Palm Coast hasn’t approved a site plan for it yet, but the 4,200-square-foot gas station and convenience store in the works for the southeast corner of Pine Lakes Parkway and Wynnfield Drive is causing a small upheaval among residents of the–until now–hyper-residential area. They’re calling and emailing the mayor and other members of the city council. They’re pleading for help in halting the project, and assuming the city can do something about it.
As long as the plans mesh with city codes and regulations, Cocoa-based M&R United (which specializes in gas stations) can build the business without even having to appear before either the city’s planning board or the city council, because the size of the project is below the threshold that trips such reviews. The 12-acre expanse of woods and brush has been zoned commercial since the old ITT days, and the city is not about to “down”-zone it to something greener. M&R acquired the property just six months ago for $441,000, just half the price the property sold for in 2011, according to county property appraiser records.
“We’re not doing a very good job of communicating private property rights,” Palm Coast City Council member Jason DeLorenzo said Tuesday, bringing up the matter at the council’s meeting. Neither he nor other council members have any intention of opposing the project. They would be virtually powerless to do so. But the project, like the council’s discussion Tuesday, illustrated the vast gap between residents’ assumptions about the powers of their government and their dearth of knowledge about Florida law, which generally places property rights far ahead of community or government interests.

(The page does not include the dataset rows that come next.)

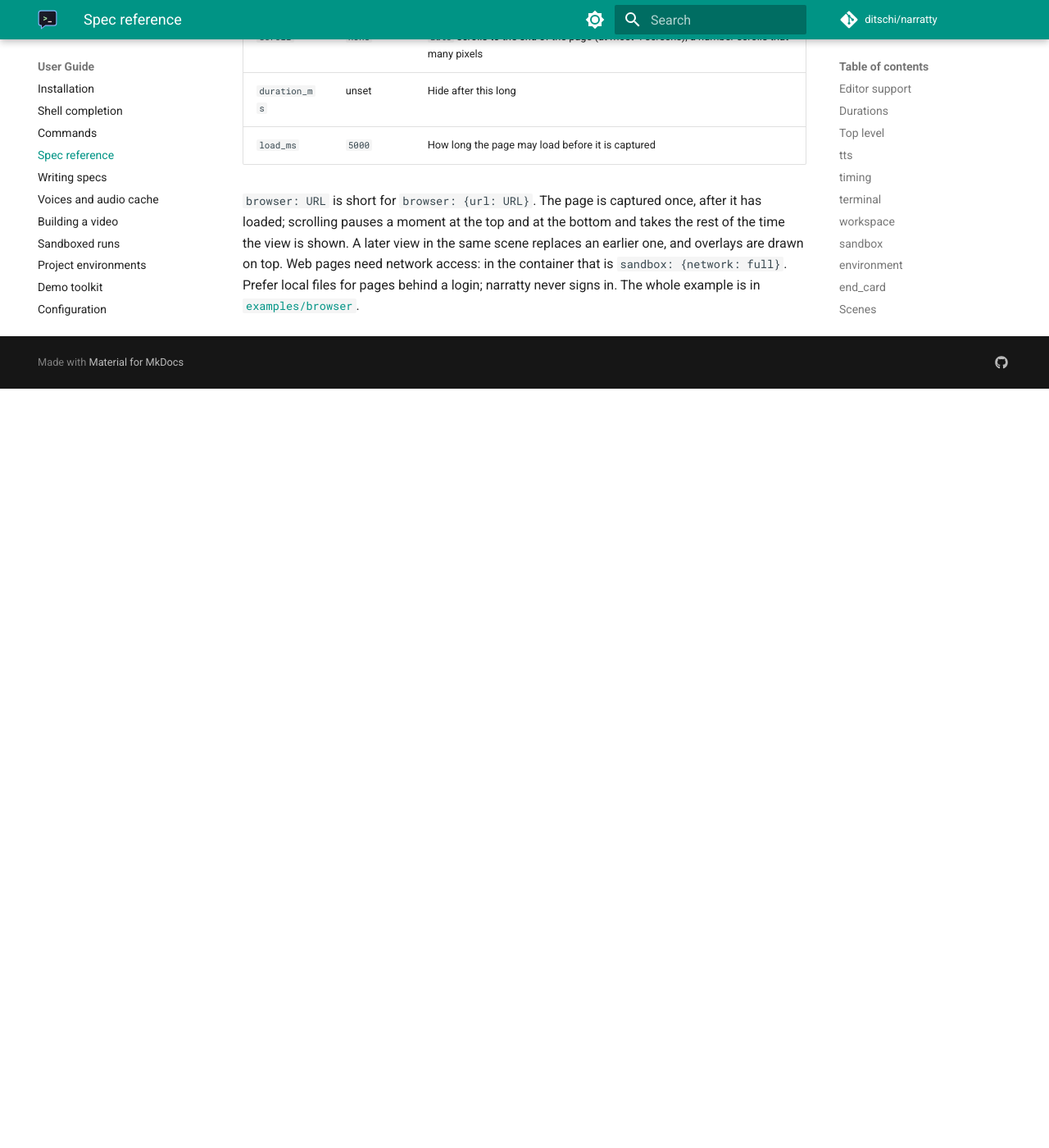
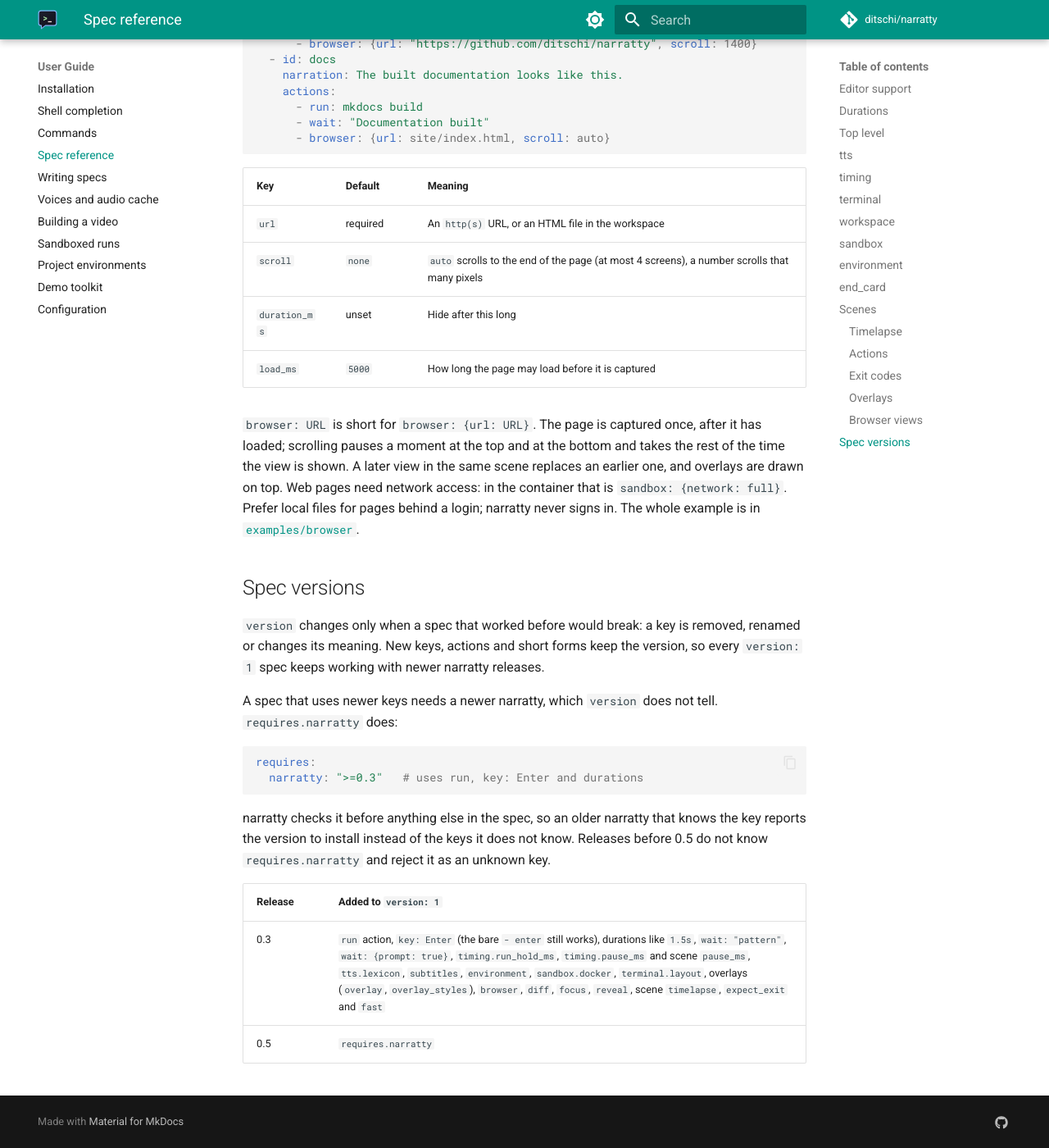
Before and after one commit to ditschi/narratty, an MkDocs documentation site: the page built from docs/user-guide/spec.md, in a window 1280 px wide and 1400 px high, scrolled down 11425 px. Shown: the whole window at 82% size. Built offline with MkDocs 1.6.1 and Material for MkDocs 9.7.7, drawn with Linux system fonts in a browser that asks for light colours; comment, search, counter and statistics services are not loaded; the version menu is left out; before the commit the page ends 11899 px from its top, so only the background shows below that; some of the changed text lies outside the part shown.

Commit message:
feat(spec): requires.narratty and the spec versioning rule
- `requires.narratty: ">=0.3"` names the narratty versions a spec needs. It is
  checked before the rest of the spec, so a newer spec reports the version to
  install instead of its unknown keys.
- The spec reference marks keys added in 0.3 and has a "Spec versions"
  section; the release process documents when the spec version changes
  (breaking changes only).

Co-Authored-By: Claude Opus 5.5 (1M context) <noreply@anthropic.com>
Claude-Session: https://claude.ai/code/session_012YDBYPFne4N4E3w3oVtHAz

````diff
--- a/docs/user-guide/spec.md
+++ b/docs/user-guide/spec.md
@@ -62,12 +62,13 @@ Every `*_ms` key and `hold` take milliseconds (`1500`) or a duration with a unit
 | `timing` | | Sync settings, see below |
 | `terminal` | | Look of the recorded terminal |
 | `requires.tools` | `[]` | Extra commands the demo needs (checked by `doctor`) |
+| `requires.narratty` | unset | narratty versions the spec needs, e.g. `">=0.3"`; see [Spec versions](#spec-versions) (since 0.5) |
 | `workspace` | | What directory the demo runs in |
 | `sandbox` | | Permissions of the container |
-| `environment` | | Run the demo shell in a project image, Compose service or container |
+| `environment` | | Run the demo shell in a project image, Compose service or container (since 0.3) |
 | `end_card` | on | Closing card, see below |
-| `subtitles` | `none` | `none`, `files`, `track` or `burn`; see [Subtitles](building.md#subtitles) |
-| `overlay_styles` | `{}` | Named overlay styles; see [Overlays](#overlays) |
+| `subtitles` | `none` | `none`, `files`, `track` or `burn`; see [Subtitles](building.md#subtitles) (since 0.3) |
+| `overlay_styles` | `{}` | Named overlay styles; see [Overlays](#overlays) (since 0.3) |
 | `scenes` | required | At least one scene |
 
 ## `tts`
@@ -80,7 +81,7 @@ Every `*_ms` key and `hold` take milliseconds (`1500`) or a duration with a unit
 | `piper.sentence_silence` | `0.2` | Seconds of silence between sentences |
 | `kokoro.speed` | `1.0` | Speech speed |
 | `kokoro.lang` | voice's language | Language code, e.g. `en-gb` |
-| `lexicon` | `{}` | How to say terms, e.g. `{k8s: kubernetes}`; see [Pronunciation](voices.md#pronunciation) |
+| `lexicon` | `{}` | How to say terms, e.g. `{k8s: kubernetes}`; see [Pronunciation](voices.md#pronunciation) (since 0.3) |
 
 ## `timing`
 
@@ -89,8 +90,8 @@ Every `*_ms` key and `hold` take milliseconds (`1500`) or a duration with a unit
 | `narration_buffer_ms` | `500` | Pause after each narration before the next scene |
 | `lead_in_ms` | `300` | Silence before the first scene |
 | `tail_ms` | `1000` | Time the last frame stays on screen |
-| `run_hold_ms` | `500` | Pause after each `run` action |
-| `pause_ms` | `100` | Pause after each `key` and `ctrl_sequence` |
+| `run_hold_ms` | `500` | Pause after each `run` action (since 0.3) |
+| `pause_ms` | `100` | Pause after each `key` and `ctrl_sequence` (since 0.3) |
 
 ## `terminal`
 
@@ -102,7 +103,7 @@ Every `*_ms` key and `hold` take milliseconds (`1500`) or a duration with a unit
 | `typing_speed_ms` | `40` | Time per typed key |
 | `shell` | `bash` | `bash`, `zsh`, `fish` or `sh` |
 | `prompt` | `"$ "` | Prompt shown in the recording |
-| `layout` | `plain` | `plain` or `editor`: an explorer with preview above the shell, see [Editor layout](toolkit.md#editor-layout) |
+| `layout` | `plain` | `plain` or `editor`: an explorer with preview above the shell, see [Editor layout](toolkit.md#editor-layout) (since 0.3) |
 
 ## `workspace`
 
@@ -127,9 +128,11 @@ you for approval before the first run.
 | `env` | `{}` | Fixed environment variables |
 | `extra_mounts` | `[]` | `{host, container, mode: ro\|rw}` |
 | `ssh_agent` | `false` | Forward the host SSH agent |
-| `docker` | `false` | Give the demo your Docker or Podman engine; [full host access](container.md#docker-in-the-demo) |
+| `docker` | `false` | Give the demo your Docker or Podman engine; [full host access](container.md#docker-in-the-demo) (since 0.3) |
 
 ## `environment`
+
+Since narratty 0.3.
 
 Runs the demo shell in your project's image, Compose service or container; see
 [Project environments](environments.md).
@@ -184,11 +187,11 @@ wins over the config.
 | `actions` | `[]` | What happens in the terminal |
 | `hidden` | `false` | Run without recording (setup); cannot have narration |
 | `typing_speed_ms` | terminal's | Per-scene typing speed |
-| `pause_ms` | `timing.pause_ms` | Per-scene pause after each `key` and `ctrl_sequence` |
+| `pause_ms` | `timing.pause_ms` | Per-scene pause after each `key` and `ctrl_sequence` (since 0.3) |
 | `narration_start` | `with_actions` | Or `after_actions` |
-| `timelapse` | none | Show the scene this many times faster (greater than 1) |
-| `expect_exit` | `success` | Exit codes of the scene's commands: `success`, `failure` or `any`; see [Exit codes](#exit-codes) |
-| `fast` | `--fast` | `true`/`false`: fill long pauses with still frames or not; see [Fast pauses](building.md#fast-pauses) |
+| `timelapse` | none | Show the scene this many times faster (greater than 1) (since 0.3) |
+| `expect_exit` | `success` | Exit codes of the scene's commands: `success`, `failure` or `any`; see [Exit codes](#exit-codes) (since 0.3) |
+| `fast` | `--fast` | `true`/`false`: fill long pauses with still frames or not; see [Fast pauses](building.md#fast-pauses) (since 0.3) |
 
 A scene lasts as long as its actions or its narration plus `narration_buffer_ms`,
 whichever is longer.
@@ -223,18 +226,18 @@ A long step (a download, a build) can be shown sped up instead of hidden:
 
 | Action | Example | Does |
 |---|---|---|
-| `run` | `- run: ls -la` | Types the command, presses Enter, pauses `timing.run_hold_ms`; may set its own `expect_exit` |
+| `run` | `- run: ls -la` | Types the command, presses Enter, pauses `timing.run_hold_ms`; may set its own `expect_exit` (since 0.3) |
 | `type_command` | `- type_command: "ls -la"` | Types the text, without Enter |
 | `ctrl_sequence` | `- ctrl_sequence: C-c` | Presses Ctrl plus a key |
 | `key` | `- key: Enter` or `- key: Down 3` | Presses a key, optionally repeated |
 | `hold` | `- hold: 1.5s` or `- hold: auto` | Waits; `auto` waits until the narration is done |
 | `wait` | `- wait: "Done"` or `- wait: {screen: "Done", timeout_ms: 1m}` | Waits until the screen matches a regex (default timeout 15 s) |
-| `wait` | `- wait: {prompt: true, timeout_ms: 10m}` | Waits until the command has finished and the prompt is back |
-| `diff` | `- diff` or `- diff: [src, README.md]` | Shows what changed since the recording started, optionally only for some paths |
-| `focus` | `- focus: explorer` | Moves the keyboard to `explorer` or `terminal` (editor layout) |
-| `reveal` | `- reveal: src/app.py` | Selects a path, relative to the workspace, in the explorer (editor layout) |
-| `overlay` | `- overlay: "Open src/main.py"` | Shows text over the video; see [Overlays](#overlays) |
-| `browser` | `- browser: docs/site/index.html` | Shows a web page over the terminal; see [Browser views](#browser-views) |
+| `wait` | `- wait: {prompt: true, timeout_ms: 10m}` | Waits until the command has finished and the prompt is back (since 0.3) |
+| `diff` | `- diff` or `- diff: [src, README.md]` | Shows what changed since the recording started, optionally only for some paths (since 0.3) |
+| `focus` | `- focus: explorer` | Moves the keyboard to `explorer` or `terminal` (editor layout) (since 0.3) |
+| `reveal` | `- reveal: src/app.py` | Selects a path, relative to the workspace, in the explorer (editor layout) (since 0.3) |
+| `overlay` | `- overlay: "Open src/main.py"` | Shows text over the video; see [Overlays](#overlays) (since 0.3) |
+| `browser` | `- browser: docs/site/index.html` | Shows a web page over the terminal; see [Browser views](#browser-views) (since 0.3) |
 
 Keys: `Enter`, `Tab`, `Space`, `Backspace`, `Delete`, `Escape`, `Up`, `Down`, `Left`,
 `Right`, `Home`, `End`, `PageUp`, `PageDown`, `Insert`. Names are case-insensitive.
@@ -291,6 +294,8 @@ command lines, so `key: Up` recalls earlier commands there.
 
 ### Overlays
 
+Since narratty 0.3.
+
 An overlay shows text over the video, in a rounded, semi-transparent box: a chapter
 title, the file the narration talks about. It stays readable while the terminal
 scrolls.
@@ -340,6 +345,8 @@ they are drawn over the player and follow its clock.
 
 ### Browser views
 
+Since narratty 0.3.
+
 A browser view shows a web page or a local HTML file as a browser renders it, for
 example the rendered documentation next to its Markdown source. Chromium (which VHS
 records with) captures the page at the video's width; the view covers the terminal
@@ -375,3 +382,26 @@ earlier one, and overlays are drawn on top. Web pages need network access: in th
 container that is `sandbox: {network: full}`. Prefer local files for pages behind a
 login; narratty never signs in. The whole example is in
 [`examples/browser`](https://github.com/ditschi/narratty/tree/main/examples/browser).
+
+## Spec versions
+
+`version` changes only when a spec that worked before would break: a key is removed,
+renamed or changes its meaning. New keys, actions and short forms keep the version,
+so every `version: 1` spec keeps working with newer narratty releases.
+
+A spec that uses newer keys needs a newer narratty, which `version` does not tell.
+`requires.narratty` does:
+
+```yaml
+requires:
+  narratty: ">=0.3"   # uses run, key: Enter and durations
+```
+
+narratty checks it before anything else in the spec, so an older narratty that knows
+the key reports the version to install instead of the keys it does not know. Releases
+before 0.5 do not know `requires.narratty` and reject it as an unknown key.
+
+| Release | Added to `version: 1` |
+|---|---|
+| 0.3 | `run` action, `key: Enter` (the bare `- enter` still works), durations like `1.5s`, `wait: "pattern"`, `wait: {prompt: true}`, `timing.run_hold_ms`, `timing.pause_ms` and scene `pause_ms`, `tts.lexicon`, `subtitles`, `environment`, `sandbox.docker`, `terminal.layout`, overlays (`overlay`, `overlay_styles`), `browser`, `diff`, `focus`, `reveal`, scene `timelapse`, `expect_exit` and `fast` |
+| 0.5 | `requires.narratty` |
--- a/pyproject.toml
+++ b/pyproject.toml
@@ -34,6 +34,7 @@ dependencies = [
     # GPL-3.0; only ever run as a subprocess (`python -m piper`), never imported.
     "piper-tts>=1.8",
     "pillow>=10.1",
+    "packaging>=23.0",
 ]
 
 [project.urls]
````
Also changed, not shown: AGENTS.md (+2 -0 lines), docs/contributor-guide/release-process.md (+14 -0 lines), docs/user-guide/writing-specs.md (+10 -0 lines), 5 other files.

“We can’t tell them no, you can’t build on it. I have that conversation constantly,” City Manager Jim Landon said. He had similar conversations when the ABC store went up at the corner of Palm Coast Parkway and Old Kings Road (though thousands of Palm Coast residents now depend on the store for spiritual sustenance). He recently got an email from a resident irate that yet another McDonald’s was about to clog yet another city artery. But Landon explained that the market decides that, not government. He continues to try to explain to residents that the city has no more power to stop a convenience store at a commercially zoned parcel than a resident can stop another residential home from going up on a nearby empty lot.
In this case, Palm Coast is contending with ITT’s mapping of what was then just the sprawling development known as Palm Coast, under county zoning regulations. Several such parcels pop up around town, like dormant minefields that developers are poised to explode into commercial zones once the economy makes it profitable. The placement of a gas station and convenience store along Pine Lakes is by no means irrational: it would serve W-Section residents who, for now, have a trek of several miles to make it to the nearest shelf of bread or fresh milk.
“I can’t help but wonder in an ironic sort of way, how many of the people that are complaining about this potential convenience store are the same ones that complain that the city is not friendly to business,” Council member Bill McGuire said.
Palm Coast has options to keep the gas station from going up. But they’re not feasible options, Mayor Jon Netts said.
The city could offer to buy the property. “I can assure you that you can do all the appraisals you want, determining what fair market value is,” Netts said, “but this developer has a profit motive in building. So he’s going to want not only the value of the land, he’s going to want return on investment. So you’ll wind up paying substantially more for that property than if there weren’t somebody planning to develop it.”
Second option: The city could take the property through eminent domain. But that’s very expensive. It goes to court, and a judge and jury determine the value. “You have no control over what the final price is,” Netts said. Th city must also prove that it has a publicly beneficial need for the property. (Palm Coast’s last attempt to go the eminent domain route didn’t go so well.)
Third option: The city could “down”-zone from commercial to conservation. But under Florida law, the city would have to compensate the property owner for the presumed lost value of the property. “So, three options that I am aware of, all of which are going to cost the city a tremendous amount of money,” Netts said. If there were just one such parcel in the city it might be doable, the mayor said. “But ITT in their mindset, said we’re going to have residential communities, and we’re going to have some neighborhood shopping opportunities within that community so you don’t have to drive to the other side of town. You have these little isolated commercially zoned properties throughout the city. What you do for one, you do for all, what you do to one you do to all. The cost would be exorbitant if you were to try to start acquiring these properties.”
Council members suggested explaining all these points in the city’s newsletter and in its periodic Citizen’s Academy. The city attorney suggested that the city’s real estate professionals could take it upon themselves to be more upfront about neighboring properties’ potentials as commercial developments.
“People who are in the real estate business are looking to make a sale,” McGuire says. “If I’m a realtor and I’ve got you interested in a property I want to sell, I want to know what you’re interested in hearing because that’s what I’m going to tell you.”
“As a buyer, you’re better off knowing more than your realtor,” Landon said.
“Everybody will tell you that we want smaller, less intrusive government, until it comes to my personal problem, then I want you to solve it for me,” Netts says.